This post discusses the widespread notion that the mind is some kind of computer; that the computer is able to represent knowledge, and this knowledge can be about the world. As we shall see, this notion is quite silly, although people—who are either not physicists, mathematicians, or computer engineers, or just happen to have an academic title without an understanding of these subjects—tend to profess it over and over. This post explores the multiple and successive levels at which this notion is flawed, and why fixing it has proven so hard so far. The post ends by commenting on whether it can ever be fixed.
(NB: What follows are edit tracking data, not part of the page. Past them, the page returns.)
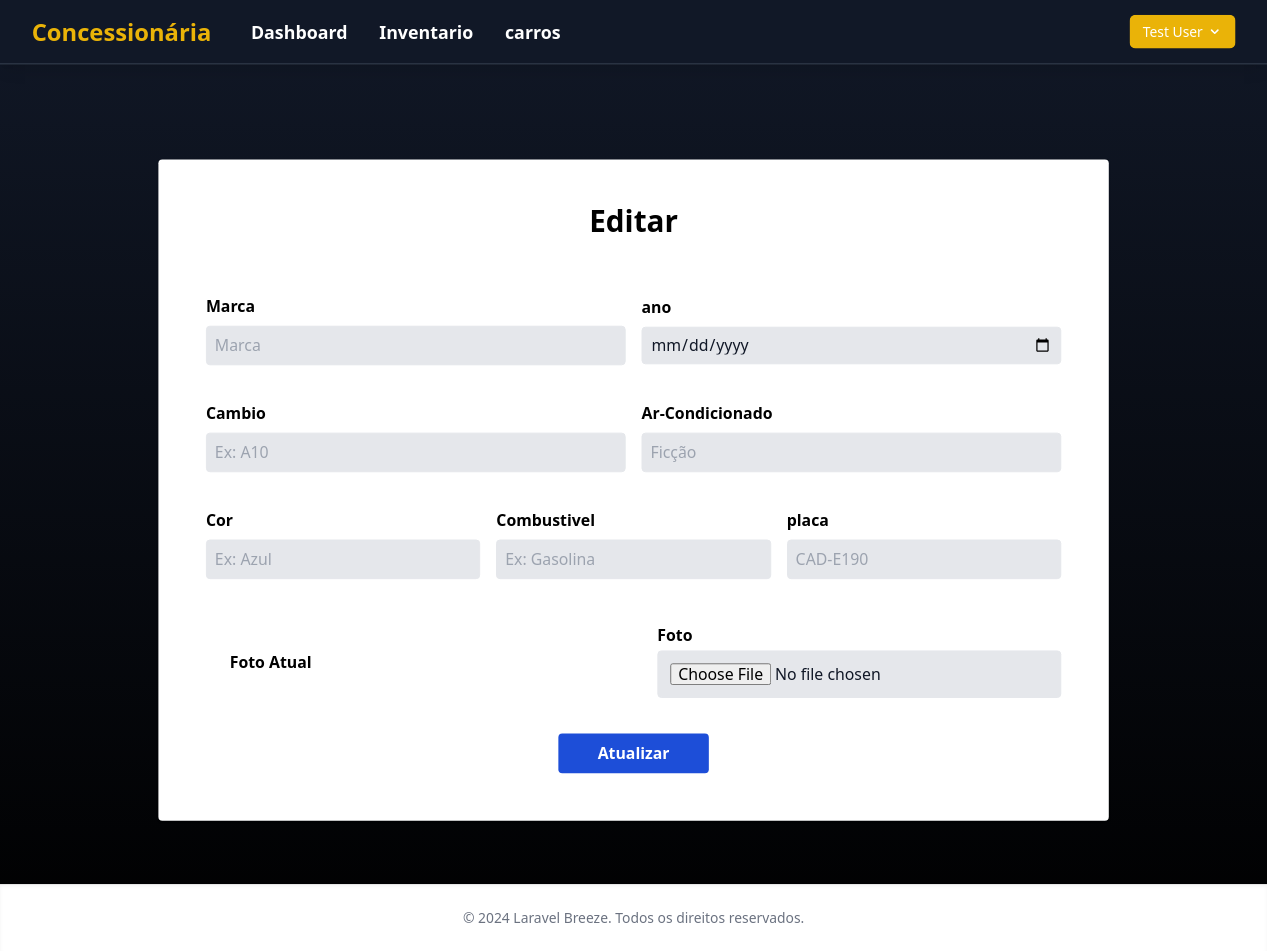
Repository: CarlosEduFF/Projeto-Concession-ria
Page: resources/views/editar.blade.php
The author's editor kept a copy of each file at every save. The page is drawn from the files as they stood at one save, then again after the next save.
The browser window is 1280 px wide. The pictures show the whole page, at 99% of full size.
Some web libraries are served in a nearby version. The page is served by the project's Laravel application, run on PHP 8.4 with Laravel 9. A made-up administrator, Test User (test@example.com), is signed in. Other server files are loaded and not shown. The template is opened directly, without the code that normally fills it, so the values that code supplies are empty.

Above is the page before, as saved 2024-09-10 17:11:35.

### routes/web.php
<?php

use App\Http\Controllers\ProfileController;
use Illuminate\Support\Facades\Route;
use App\Http\Controllers\CarroController;

Route::get('/', function () {
    return view('welcome');
});

Route::get('/dashboard', function () {
    return view('dashboard');
})->middleware(['auth', 'verified'])->name('dashboard');

Route::middleware('auth')->group(function () {
    Route::get('/profile', [ProfileController::class, 'edit'])->name('profile.edit');
    Route::patch('/profile', [ProfileController::class, 'update'])->name('profile.update');
    Route::delete('/profile', [ProfileController::class, 'destroy'])->name('profile.destroy');
});

Route::post('/createcarro', [CarroController::class, 'create']);
Route::get('/excluir/{id}', [CarroController::class, 'excluir']);
Route::get('/dashboard', [CarroController::class, 'dashboard'])->middleware(['auth', 'verified'])->name('dashboard');
require __DIR__.'/auth.php';


Route::get('/atualizar', function () {
    return view('atualizacao');
});

Route::post("/atualizar/{id}", [CarroController::class, 'atualizar']);
Route::get("/editar/{id}",[CarroController::class, 'editar'])->name('Editar.carro');

### resources/views/editar.blade.php
<!DOCTYPE html>
<html lang="en">
<head>
    <meta charset="UTF-8">
    <meta name="viewport" content="width=device-width, initial-scale=1.0">
    <link rel="stylesheet" href="https://cdn.jsdelivr.net/npm/tailwindcss@2.2.19/dist/tailwind.min.css">
    <script src="https://unpkg.com/flowbite@1.5.0/dist/flowbite.js"></script>
    <script src="https://cdn.tailwindcss.com"></script>
    <title>Editar Carro</title>
</head>
<body  class="bg-gradient-to-b from-gray-900 to-black min-h-screen flex flex-col">

<nav x-data="{ open: false }" class="bg-gray-900 text-white shadow-lg border-b border-gray-700">
    <!-- Primary Navigation Menu -->
    <div class="max-w-7xl mx-auto px-4 sm:px-6 lg:px-8">
        <div class="flex justify-between h-16">
            <div class="flex">
                <!-- Logo -->
                <div class="shrink-0 flex items-center">
                    <a href="{{ route('dashboard') }}">
                    <a href="#" class="text-2xl font-bold text-yellow-500">Concessionária</a>
                    </a>
                </div>

                <!-- Navigation Links -->
                <div class="hidden space-x-8 sm:-my-px sm:ml-10 items-center sm:flex">
                    <a href="{{ route('dashboard') }}" class="text-lg font-semibold text-white hover:text-yellow-400">
                        {{ __('Dashboard') }}
                    </a>
                    <a  class="text-lg font-semibold text-white hover:text-yellow-400">
                        Inventario
                    </a>
                    <a href="" class="text-lg font-semibold text-white hover:text-yellow-400">
                        carros
                    </a>
                </div>
            </div>

            <!-- Settings Dropdown -->
            <div class="hidden sm:flex sm:items-center sm:ml-6">
                <x-dropdown align="right" width="48">
                    <x-slot name="trigger">
                        <button class="inline-flex items-center px-3 py-2 border border-transparent text-sm leading-4 font-medium rounded-md bg-yellow-500 text-white hover:bg-yellow-600 focus:outline-none transition ease-in-out duration-150">
                            <div>{{ Auth::user()->name }}</div>
                            <div class="ml-1">
                                <svg class="fill-current h-4 w-4" xmlns="http://www.w3.org/2000/svg" viewBox="0 0 20 20">
                                    <path fill-rule="evenodd" d="M5.293 7.293a1 1 0 011.414 0L10 10.586l3.293-3.293a1 1 0 111.414 1.414l-4 4a1 1 0 01-1.414 0l-4-4a1 1 0 010-1.414z" clip-rule="evenodd" />
                                </svg>
                            </div>
                        </button>
                    </x-slot>

                    <x-slot name="content">
                        <x-dropdown-link :href="route('profile.edit')">
                            {{ __('Profile') }}
                        </x-dropdown-link>

                        <!-- Authentication -->
                        <form method="POST" action="{{ route('logout') }}">
                            @csrf
                            <x-dropdown-link :href="route('logout')"
                                    onclick="event.preventDefault();
                                                this.closest('form').submit();">
                                {{ __('Log Out') }}
                            </x-dropdown-link>
                        </form>
                    </x-slot>
                </x-dropdown>
            </div>

            <!-- Hamburger -->
            <div class="-mr-2 flex items-center sm:hidden">
                <button @click="open = ! open" class="inline-flex items-center justify-center p-2 rounded-md text-yellow-500 hover:text-yellow-400 hover:bg-gray-800 focus:outline-none focus:bg-gray-800 focus:text-yellow-400 transition duration-150 ease-in-out">
                    <svg class="h-6 w-6" stroke="currentColor" fill="none" viewBox="0 0 24 24">
                        <path :class="{'hidden': open, 'inline-flex': ! open }" class="inline-flex" stroke-linecap="round" stroke-linejoin="round" stroke-width="2" d="M4 6h16M4 12h16M4 18h16" />
                        <path :class="{'hidden': ! open, 'inline-flex': open }" class="hidden" stroke-linecap="round" stroke-linejoin="round" stroke-width="2" d="M6 18L18 6M6 6l12 12" />
                    </svg>
                </button>
            </div>
        </div>
    </div>

    <!-- Responsive Navigation Menu -->
    <div :class="{'block': open, 'hidden': ! open}" class="hidden sm:hidden">
        <div class="pt-2 pb-3 space-y-1">
            <a href="{{ route('dashboard') }}" class="block text-base font-semibold text-yellow-500 hover:bg-gray-800 hover:text-yellow-400">
                {{ __('Dashboard') }}
            </a>
            <a href="" class="block text-base font-semibold text-yellow-500 hover:bg-gray-800 hover:text-yellow-400">
                Inventario
            </a>
        </div>

        <!-- Responsive Settings Options -->
        <div class="pt-4 pb-1 border-t border-gray-700">
            <div class="px-4">
                <div class="font-medium text-base text-white">{{ Auth::user()->name }}</div>
                <div class="font-medium text-sm text-gray-400">{{ Auth::user()->email }}</div>
            </div>

            <div class="mt-3 space-y-1">
                <a href="{{ route('profile.edit') }}" class="block px-4 py-2 text-base font-semibold text-yellow-500 hover:bg-gray-800 hover:text-yellow-400">
                    {{ __('Profile') }}
                </a>

                <!-- Authentication -->
                <form method="POST" action="{{ route('logout') }}">
                    @csrf
                    <a href="{{ route('logout') }}"
                       onclick="event.preventDefault(); this.closest('form').submit();"
                       class="block px-4 py-2 text-base font-semibold text-yellow-500 hover:bg-gray-800 hover:text-yellow-400">
                        {{ __('Log Out') }}
                    </a>
                </form>
            </div>
        </div>
    </div>
</nav>
<!-- FINAL DO Navbar-->

        <div class="w-full">
    <div class="h-96"></div>
    <div class="max-w-5xl mx-auto px-6 sm:px-6 lg:px-8 mb-12">
    <div class="bg-white w-full shadow rounded p-8 sm:p-12 -mt-72">
        <p class="text-3xl font-bold leading-7 text-center">Editar</p>
        <form method="POST" action="/atualizar/{{$carro->id}}" enctype="multipart/form-data">
            @csrf
            <!-- Primeira linha de inputs -->
            <div class="md:flex items-center mt-12">
                <div class="w-full md:w-1/2 flex flex-col mt-4">
                    <label class="font-semibold leading-none">Marca</label>
                    <input type="text"  name="titulo" placeholder="Marca" class="leading-none text-gray-900 p-2 focus:outline-none focus:border-blue-700 mt-3 bg-gray-200 border rounded border-gray-200" />
                </div>
                <div class="w-full md:w-1/2 flex flex-col mt-4 md:ml-4">
                    <label class="font-semibold leading-none">ano</label>
                    <input type="date" name="ano"  placeholder="Ex: 2024/05/10" class="leading-none text-gray-900 p-2 focus:outline-none focus:border-blue-700 mt-3 bg-gray-200 border rounded border-gray-200" />
                </div>
            </div>

            <!-- Segunda linha de inputs -->
            <div class="md:flex items-center mt-6">
                <div class="w-full md:w-1/2 flex flex-col mt-4">
                    <label class="font-semibold leading-none">Cambio</label>
                    <input type="text" name="cambio"  placeholder="Ex: A10" class="leading-none text-gray-900 p-2 focus:outline-none focus:border-blue-700 mt-3 bg-gray-200 border rounded border-gray-200" />
                </div>
                <div class="w-full md:w-1/2 flex flex-col mt-4 md:ml-4">
                    <label class="font-semibold leading-none">Ar-Condicionado</label>
                    <input type="text" name="Ar-con"  placeholder="Ficção" class="leading-none text-gray-900 p-2 focus:outline-none focus:border-blue-700 mt-3 bg-gray-200 border rounded border-gray-200" />
                </div>
            </div>

            <!-- Terceira linha de inputs -->
            <div class="md:flex items-center mt-6">
                <div class="w-full md:w-1/3 flex flex-col mt-4">
                    <label class="font-semibold leading-none">Cor</label>
                    <input type="text" name="pontuacao"  placeholder="Ex: Azul" class="leading-none text-gray-900 p-2 focus:outline-none focus:border-blue-700 mt-3 bg-gray-200 border rounded border-gray-200" />
                </div>
                 <!-- quarta linha de inputs -->
                <div class="w-full md:w-1/3 flex flex-col mt-4 md:ml-4">
                    <label class="font-semibold leading-none">Combustivel</label>
                    <input type="text" name="combustivel"  placeholder="Ex: Gasolina" class="leading-none text-gray-900 p-2 focus:outline-none focus:border-blue-700 mt-3 bg-gray-200 border rounded border-gray-200" />
                </div>
                 <!-- Quinta linha de inputs -->
                <div class="w-full md:w-1/3 flex flex-col mt-4 md:ml-4">
                    <label class="font-semibold leading-none">placa</label>
                    <input type="text" name="empresa"  placeholder="CAD-E190" class="leading-none text-gray-900 p-2 focus:outline-none focus:border-blue-700 mt-3 bg-gray-200 border rounded border-gray-200" />
                </div>
            </div>
               <!-- TSexta linha de inputs -->
            <div class="md:flex items-center mt-12">
                        <div class="w-full flex md:w-1/2 flex-col md:ml-6 md:mt-0 mt-4">
                            <label class="font-semibold leading-none">Foto Atual</label>
                          @if($carro->capa)
                           <img src="{{asset('storage/' . $carro->foto)}}" alt="capa anterior " class="leading-none text-gray-900 p-2 focus:outline-none focus:border-blue-700 mt-2 bg-gray-200 border rounded border-gray-200 size-3/5">
                           @endif
                    </div>
                    <div class="w-full md:w-1/2 flex flex-col md:ml-6 md:mt-0 mt-4">
                        <label class="font-semibold leading-none">Foto</label>
                        <input type="file" name="capa" value="{{$carro->foto}}"  class="leading-none text-gray-900 p-3 focus:outline-none focus:border-blue-700 mt-2 bg-gray-200 border rounded border-gray-200"/>
                    </div>
                </div>

            <!-- Botão de enviar -->
            <div class="flex items-center justify-center w-full mt-9">
                <button type="submit" class="font-semibold leading-none text-white py-3 px-10 bg-blue-700 rounded hover:bg-blue-600 focus:ring-2 focus:ring-offset-2 focus:ring-blue-700 focus:outline-none">
                    Atualizar
                </button>
            </div>
        </form>
    </div>
</div>

 <!-- Footer -->
 <footer class="mt-16 p-6 bg-white dark:bg-zinc-800 shadow-inner">
        <div class="text-center text-sm text-gray-500 dark:text-gray-400">
            © 2024 Laravel Breeze. Todos os direitos reservados.
        </div>
    </footer>

</body>
</html>

Loaded but not shown: routes/auth.php (common file); app/Http/Controllers/Auth/EmailVerificationPromptController.php (common file); app/Http/Controllers/Controller.php (common file); app/Http/Controllers/Auth/VerifyEmailController.php (common file); app/Models/User.php (common file); resources/views/components/dropdown-link.blade.php (common file); resources/views/components/dropdown.blade.php (common file)

After the next save:
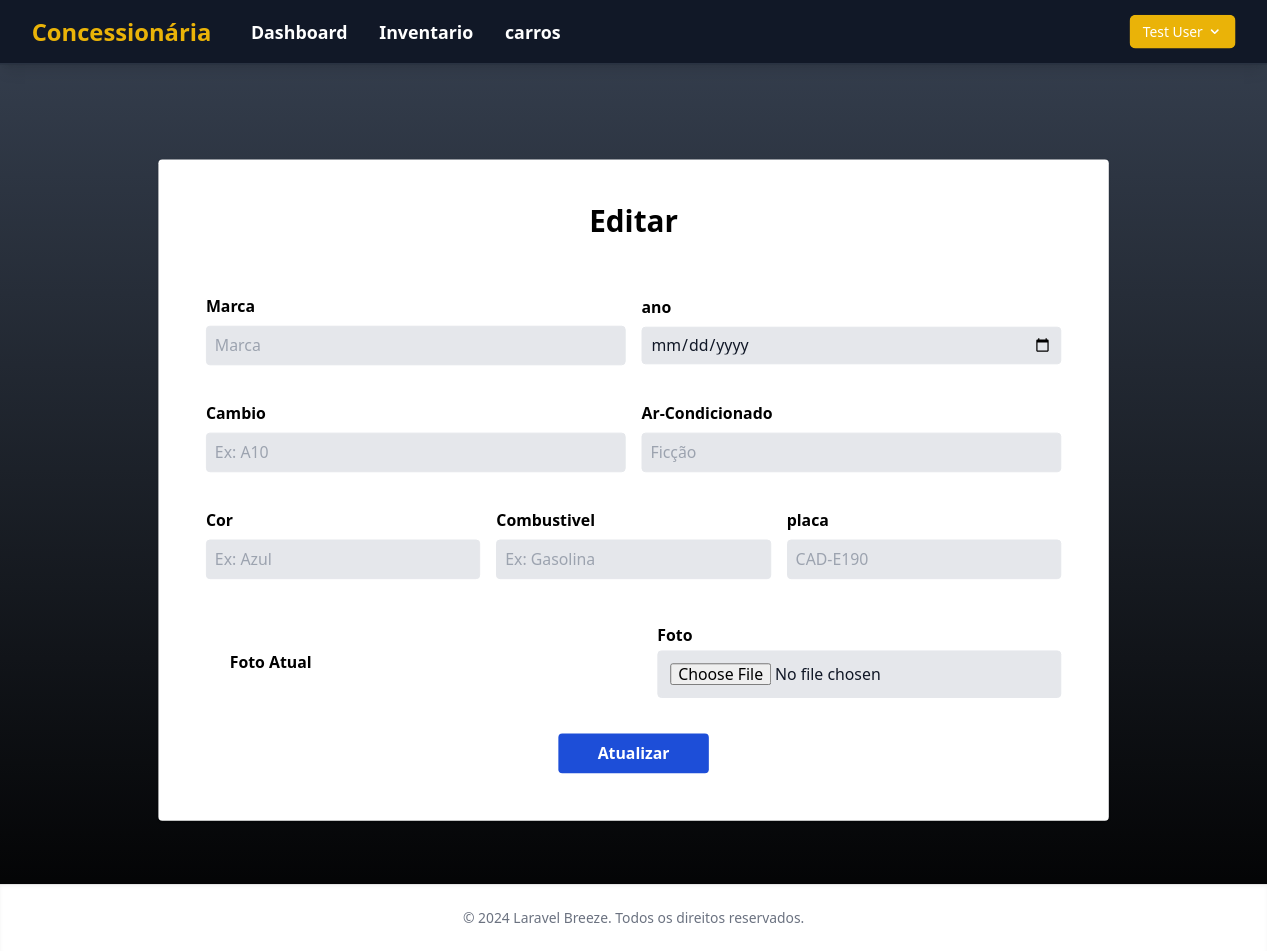
Saved 11 s later.
--- a/resources/views/editar.blade.php
+++ b/resources/views/editar.blade.php
@@ -8,7 +8,7 @@
     <script src="https://cdn.tailwindcss.com"></script>
     <title>Editar Carro</title>
 </head>
-<body  class="bg-gradient-to-b from-gray-900 to-black min-h-screen flex flex-col">
+<body  class="bg-gradient-to-b from-gray-700 to-black min-h-screen flex flex-col">
 
 <nav x-data="{ open: false }" class="bg-gray-900 text-white shadow-lg border-b border-gray-700">
     <!-- Primary Navigation Menu -->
Anyone who has even a preliminary encounter with logic believes that if A = B, then B = A. This is commonly expressed as the belief that if A is B, then B is A. This widespread use of logic is easily shown to be false when we employ two concepts, one of which is more general than the other. For example, “all men are mortal” doesn’t imply that “all mortals are men”, because “mortal” is more general than “men”. This post explores the implications of this fact for the understanding of both mind and matter.